====== Data records

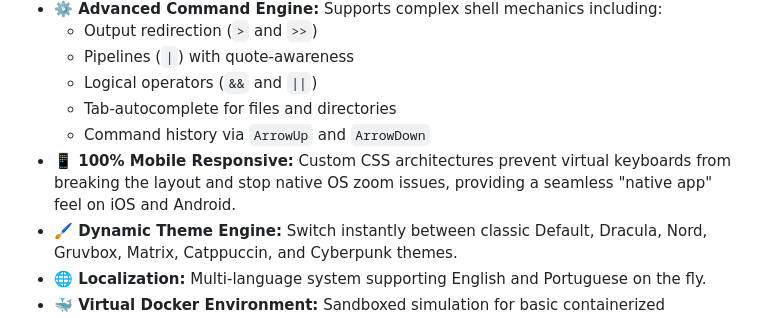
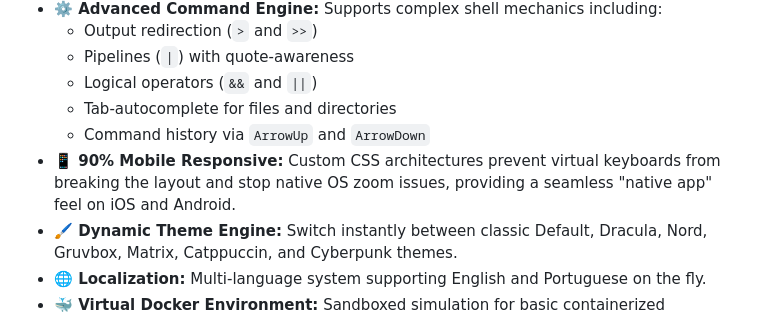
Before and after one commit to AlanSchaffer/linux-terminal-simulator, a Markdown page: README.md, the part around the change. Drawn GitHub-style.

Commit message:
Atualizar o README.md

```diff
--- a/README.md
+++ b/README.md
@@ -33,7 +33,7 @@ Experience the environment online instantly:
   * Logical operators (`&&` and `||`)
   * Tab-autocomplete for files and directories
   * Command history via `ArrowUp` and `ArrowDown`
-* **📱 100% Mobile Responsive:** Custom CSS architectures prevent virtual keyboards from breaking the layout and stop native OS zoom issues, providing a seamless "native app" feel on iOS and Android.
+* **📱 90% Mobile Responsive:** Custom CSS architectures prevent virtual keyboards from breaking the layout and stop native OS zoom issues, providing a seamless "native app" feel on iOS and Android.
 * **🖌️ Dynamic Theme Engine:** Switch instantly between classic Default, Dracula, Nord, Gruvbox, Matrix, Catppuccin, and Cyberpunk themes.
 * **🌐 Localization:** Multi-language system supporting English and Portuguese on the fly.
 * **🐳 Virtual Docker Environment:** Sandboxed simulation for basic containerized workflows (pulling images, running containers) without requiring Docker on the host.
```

============

▶ [Goal of the exercise]: Print each entry above verbatim, pictures left out.

▶ [Response]:
Before and after one commit to AlanSchaffer/linux-terminal-simulator, a Markdown page: README.md, the part around the change. Drawn GitHub-style.

Commit message:
Atualizar o README.md

```diff
--- a/README.md
+++ b/README.md
@@ -33,7 +33,7 @@ Experience the environment online instantly:
   * Logical operators (`&&` and `||`)
   * Tab-autocomplete for files and directories
   * Command history via `ArrowUp` and `ArrowDown`
-* **📱 100% Mobile Responsive:** Custom CSS architectures prevent virtual keyboards from breaking the layout and stop native OS zoom issues, providing a seamless "native app" feel on iOS and Android.
+* **📱 90% Mobile Responsive:** Custom CSS architectures prevent virtual keyboards from breaking the layout and stop native OS zoom issues, providing a seamless "native app" feel on iOS and Android.
 * **🖌️ Dynamic Theme Engine:** Switch instantly between classic Default, Dracula, Nord, Gruvbox, Matrix, Catppuccin, and Cyberpunk themes.
 * **🌐 Localization:** Multi-language system supporting English and Portuguese on the fly.
 * **🐳 Virtual Docker Environment:** Sandboxed simulation for basic containerized workflows (pulling images, running containers) without requiring Docker on the host.
```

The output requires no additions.